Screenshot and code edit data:
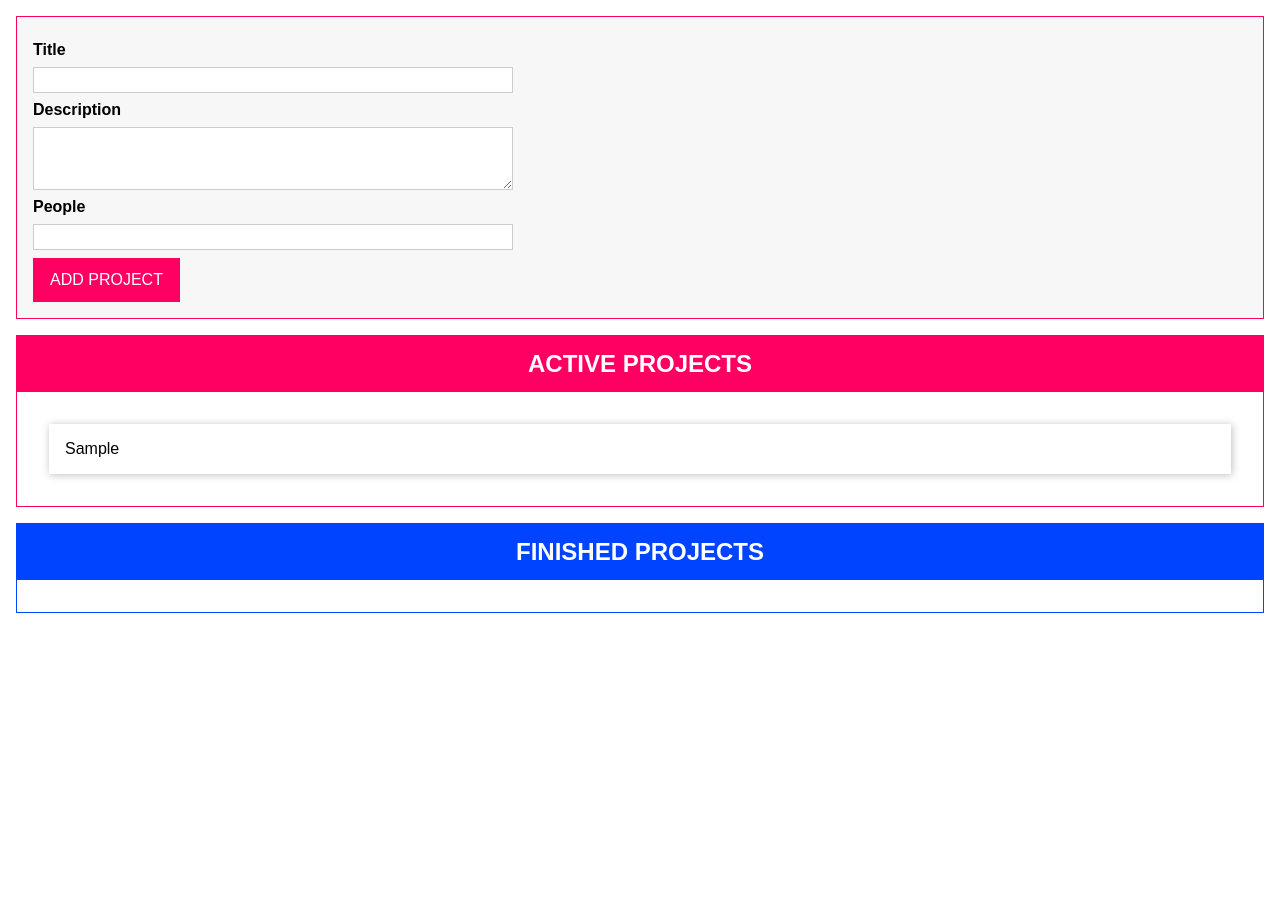
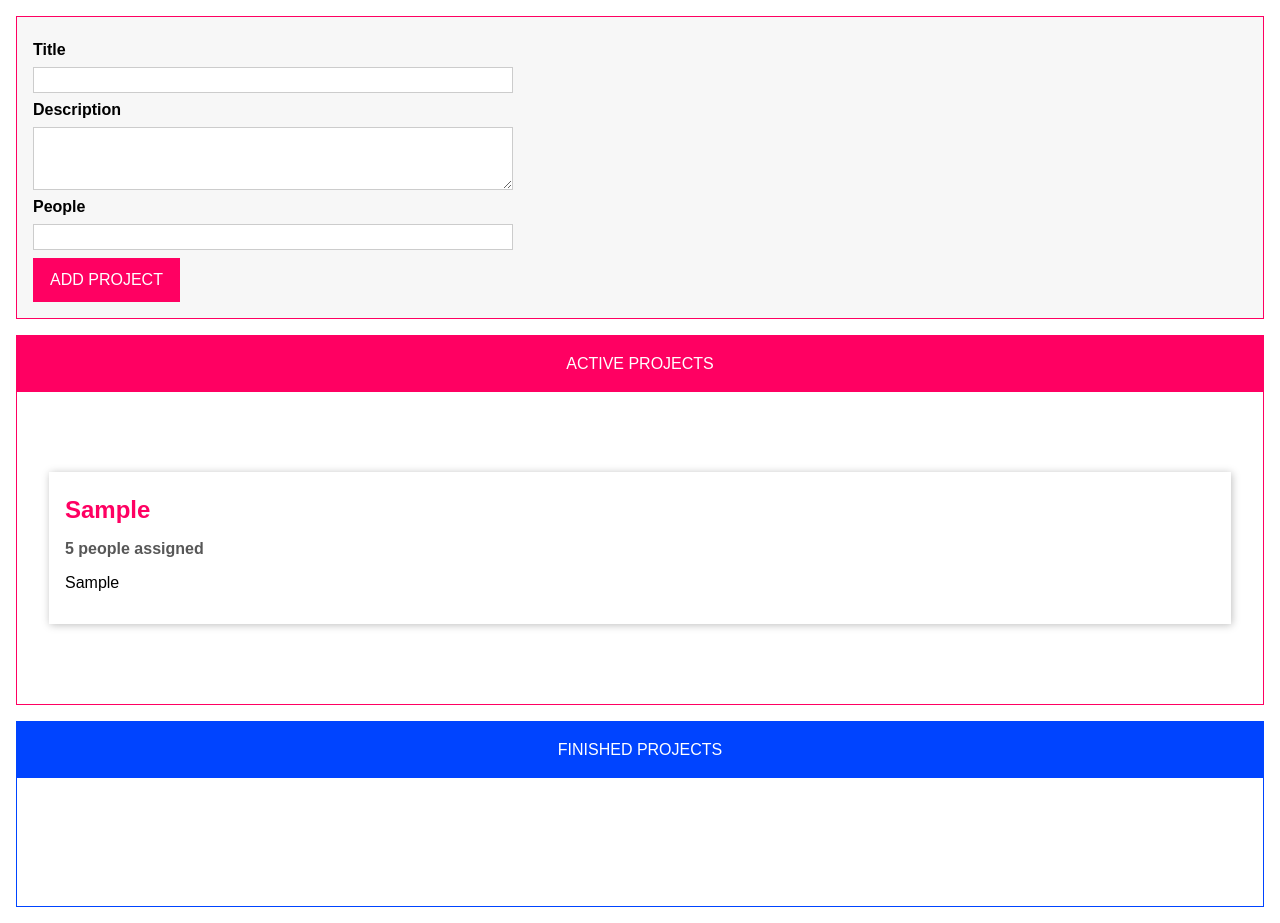
Before and after one commit to LenySebski/TS-course-project-demo, a website with bundled scripts: page index.html in a window 1280 px wide. Both pictures are taken after typing "Sample", "Sample", "5" into the empty fields and a click on the button "ADD PROJECT". Before the commit the page ends 800 px from the top, so only its background shows below. Built offline with nearby package versions, Linux system fonts and the light colour scheme.

Commit message:
drag and drop

```diff
--- a/app.css
+++ b/app.css
@@ -76,7 +76,7 @@ button:active {
 	background: #0044ff;
 }
 
-.projects h2 {
+.projects header {
 	margin: 0;
 	color: white;
 }
@@ -84,13 +84,16 @@ button:active {
 .projects ul {
 	list-style: none;
 	margin: 0;
-  padding: 1rem;
+	padding: 4rem 1rem;
+	transition: all 2s ease-in-out;
 }
 
 .projects li {
 	box-shadow: 1px 1px 8px rgba(0, 0, 0, 0.26);
 	padding: 1rem;
 	margin: 1rem;
+	-webkit-user-drag: "auto";
+	background-color: white;
 }
 
 .projects li h2 {
--- a/index.html
+++ b/index.html
@@ -2,7 +2,10 @@
 <html lang="en">
 	<head>
 		<meta charset="UTF-8" />
-    <meta name="viewport" content="width=device-width, initial-scale=1.0" />
+		<meta
+			name="viewport"
+			content="width=device-width, initial-scale=1.0"
+		/>
 		<meta http-equiv="X-UA-Compatible" content="ie=edge" />
 		<title>ProjectManager</title>
 		<link rel="stylesheet" href="app.css" />
@@ -21,19 +24,27 @@
 				</div>
 				<div class="form-control">
 					<label for="people">People</label>
-          <input type="number" id="people" step="1" min="0" max="10" />
+					<input
+						type="number"
+						id="people"
+						step="1"
+						min="0"
+						max="10"
+					/>
 				</div>
 				<button type="submit">ADD PROJECT</button>
 			</form>
 		</template>
 		<template id="single-project">
-      <li></li>
+			<li draggable="true">
+				<h2></h2>
+				<h3></h3>
+				<p></p>
+			</li>
 		</template>
 		<template id="project-list">
 			<section class="projects">
-        <header>
-          <h2></h2>
-        </header>
+				<header></header>
 				<ul></ul>
 			</section>
 		</template>
--- a/src/app.ts
+++ b/src/app.ts
@@ -1,6 +1,19 @@
+//Drag n Drop Interfaces
+
+interface Draggable {
+	dragStartHandler(event: DragEvent): void;
+	dragEndHandler(event: DragEvent): void;
+}
+
+interface DragTarget {
+	dragOverHandler(event: DragEvent): void;
+	dropHandler(event: DragEvent): void;
+	dragLeaveHandler(event: DragEvent): void;
+}
+
 //Project Type
 
-type Listener = (items: Project[]) => void;
+type Listener<T> = (items: T[]) => void;
 
 enum ProjectStatus {
 	Active,
@@ -18,12 +31,24 @@ class Project {
 
 //project state menegment class
 
-class ProjectState {
+class State<T> {
+	protected listeners: Listener<T>[] = [];
+
+	constructor() {
+		console.log();
+	}
+
+	addListener(listenerFn: Listener<T>) {
+		this.listeners.push(listenerFn);
+	}
+}
+
+class ProjectState extends State<Project> {
 	private projects: Project[] = [];
-	private listeners: Listener[] = [];
 	private static instance: ProjectState;
 
 	private constructor() {
+		super();
 		console.log("new project state instance created");
 	}
 
@@ -34,7 +59,7 @@ class ProjectState {
 		return this.instance;
 	}
 
-	addListener(listenerFn: Listener) {
+	addListener(listenerFn: Listener<Project>) {
 		this.listeners.push(listenerFn);
 	}
 	addProject(title: string, description: string, numOfPeople: number) {
@@ -46,6 +71,19 @@ class ProjectState {
 			ProjectStatus.Active
 		);
 		this.projects.push(newProject);
+		for (const listenerFn of this.listeners) {
+			listenerFn(this.projects.slice());
+		}
+	}
+
+	moveProject(id: string, targetStatus: ProjectStatus) {
+		const project = this.projects.find((project) => project.id === id);
+		if (project && project.status != targetStatus) {
+			project.status = targetStatus;
+			this.updateListeners();
+		}
+	}
+	private updateListeners() {
 		for (const listenerFn of this.listeners) {
 			listenerFn(this.projects.slice());
 		}
@@ -118,26 +156,102 @@ function AutoBind(
 	return adjustedDescriptor;
 }
 
-//ProjectList class
-class ProjectList {
+abstract class Component<T extends HTMLElement, U extends HTMLElement> {
 	templateElement: HTMLTemplateElement;
-	hostElement: HTMLDivElement;
-	element: HTMLElement;
-	assignedProjects: Project[] = [];
-
-	constructor(private type: "active" | "finished") {
-		this.templateElement = document.querySelector(
-			"#project-list"
-		) as HTMLTemplateElement;
-		this.hostElement = document.querySelector("#app") as HTMLDivElement;
-
+	hostElement: T;
+	element: U;
+	constructor(
+		templateId: string,
+		hostElementId: string,
+		insertAtStart: boolean,
+		newElementId?: string
+	) {
+		this.templateElement = document.getElementById(
+			templateId
+		)! as HTMLTemplateElement;
+		this.hostElement = document.getElementById(hostElementId)! as T;
 		const importedNode = document.importNode(
 			this.templateElement.content,
 			true
 		);
-		this.element = importedNode.firstElementChild as HTMLElement;
-		this.element.id = `${this.type}-projects`;
+		this.element = importedNode.firstElementChild as U;
+		if (newElementId) {
+			this.element.id = newElementId;
+		}
+		this.attach(insertAtStart);
+	}
+	private attach(insertAtBeginning: boolean) {
+		this.hostElement.insertAdjacentElement(
+			insertAtBeginning ? "afterbegin" : "beforeend",
+			this.element
+		);
+	}
+	abstract configure(): void;
+	abstract renderContent(): void;
+}
 
+//ProjectItem class
+
+class ProjectItem
+	extends Component<HTMLUListElement, HTMLLIElement>
+	implements Draggable
+{
+	private project: Project;
+
+	get persons() {
+		return this.project.people === 1
+			? "1 person"
+			: `${this.project.people} people`;
+	}
+
+	constructor(hostId: string, project: Project) {
+		super("single-project", hostId, false, project.id);
+		this.project = project;
+
+		this.configure();
+		this.renderContent();
+	}
+	@AutoBind
+	dragStartHandler(event: DragEvent) {
+		event.dataTransfer!.setData("text/plain", this.project.id);
+		event.dataTransfer!.effectAllowed = "move";
+	}
+
+	dragEndHandler(event: DragEvent) {
+		console.log("drag end", event);
+	}
+
+	configure() {
+		this.element.addEventListener("dragstart", this.dragStartHandler);
+		this.element.addEventListener("dragend", this.dragEndHandler);
+	}
+	renderContent() {
+		this.element.querySelector("h2")!.textContent = this.project.title;
+		this.element.querySelector("h3")!.textContent =
+			this.persons + " assigned";
+		this.element.querySelector("p")!.textContent =
+			this.project.description;
+	}
+}
+
+//ProjectList class
+class ProjectList
+	extends Component<HTMLDivElement, HTMLElement>
+	implements DragTarget
+{
+	assignedProjects: Project[] = [];
+
+	constructor(private type: "active" | "finished") {
+		super("project-list", "app", false, `${type}-projects`);
+		this.assignedProjects = [];
+
+		this.configure();
+		this.renderContent();
+	}
+	configure() {
+		this.element.addEventListener("dragover", this.dragOverHandler);
+		this.element.addEventListener("dragleave", this.dragLeaveHandler);
+		this.element.addEventListener("drop", this.dropHandler);
 		projectState.addListener((projects: Project[]) => {
 			const relevantProjects = projects.filter((project) => {
 				if (this.type === "active") {
@@ -148,9 +262,40 @@ class ProjectList {
 			this.assignedProjects = relevantProjects;
 			this.renderProjects();
 		});
+	}
 
-		this.attach();
-		this.renderContent();
+	@AutoBind
+	dragOverHandler(event: DragEvent) {
+		if (
+			event.dataTransfer &&
+			event.dataTransfer.types[0] === "text/plain"
+		) {
+			event.preventDefault();
+			const listEl = this.element.querySelector("ul")!;
+			listEl.classList.add("droppable");
+		}
+	}
+	@AutoBind
+	dropHandler(event: DragEvent) {
+		const projectId = event.dataTransfer!.getData("text/plain");
+		projectState.moveProject(
+			projectId,
+			this.type === "active"
+				? ProjectStatus.Active
+				: ProjectStatus.Finished
+		);
+	}
+	@AutoBind
+	dragLeaveHandler(_: DragEvent) {
+		const listEl = this.element.querySelector("ul")!;
+		listEl.classList.remove("droppable");
+	}
+
+	renderContent() {
+		const listId = `${this.type}-projects-list`;
+		this.element.querySelector("ul")!.id = listId;
+		this.element.querySelector("header")!.textContent =
+			this.type.toUpperCase() + " PROJECTS";
 	}
 
 	private renderProjects() {
@@ -159,47 +304,21 @@ class ProjectList {
 		)! as HTMLUListElement;
 		listEl.innerHTML = "";
 		for (const projectItem of this.assignedProjects) {
-			const listItem = document.createElement("li");
-			listItem.textContent = projectItem.title;
-			listEl.appendChild(listItem);
+			new ProjectItem(`${this.type}-projects-list`, projectItem);
 		}
 
 		this.element.appendChild(listEl);
 	}
-
-	private renderContent() {
-		const listId = `${this.type}-projects-list`;
-		this.element.querySelector("ul")!.id = listId;
-		this.element.querySelector("h2")!.textContent =
-			this.type.toUpperCase() + " PROJECTS";
-	}
-
-	private attach() {
-		this.hostElement.insertAdjacentElement("beforeend", this.element);
-	}
 }
 
 //ProjectInput class
-class ProjectInput {
-	templateElement: HTMLTemplateElement;
-	hostElement: HTMLDivElement;
-	element: HTMLFormElement;
+class ProjectInput extends Component<HTMLDivElement, HTMLFormElement> {
 	titleInputElement: HTMLInputElement;
 	descriptionInputElement: HTMLInputElement;
 	peopleInputElement: HTMLInputElement;
 
 	constructor() {
-		this.templateElement = document.getElementById(
-			"project-input"
-		)! as HTMLTemplateElement;
-		this.hostElement = document.getElementById("app")! as HTMLDivElement;
-
-		const importedNode = document.importNode(
-			this.templateElement.content,
-			true
-		);
-		this.element = importedNode.firstElementChild as HTMLFormElement;
-		this.element.id = "user-input";
+		super("project-input", "app", true, "user-input");
 
 		this.titleInputElement = this.element.querySelector(
 			"#title"
@@ -212,7 +331,10 @@ class ProjectInput {
 		) as HTMLInputElement;
 
 		this.configure();
-		this.attach();
+		this.renderContent();
+	}
+	configure() {
+		this.element.addEventListener("submit", this.submitHandler);
 	}
 
 	private gatherUserInput(): [string, string, number] | void {
@@ -264,13 +386,7 @@ class ProjectInput {
 			this.clearInputs();
 		}
 	}
-	private configure() {
-		this.element.addEventListener("submit", this.submitHandler);
-	}
-
-	private attach() {
-		this.hostElement.insertAdjacentElement("afterbegin", this.element);
-	}
+	renderContent() {}
 }
 
 const input = new ProjectInput();
```
Lines whose indentation alone changed are shown as unchanged.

Exercise details: In the records above, find the lines containing "HTMLFormElement" and copy them.

Finished exercise:
-	element: HTMLFormElement;
+class ProjectInput extends Component<HTMLDivElement, HTMLFormElement> {
-		this.element = importedNode.firstElementChild as HTMLFormElement;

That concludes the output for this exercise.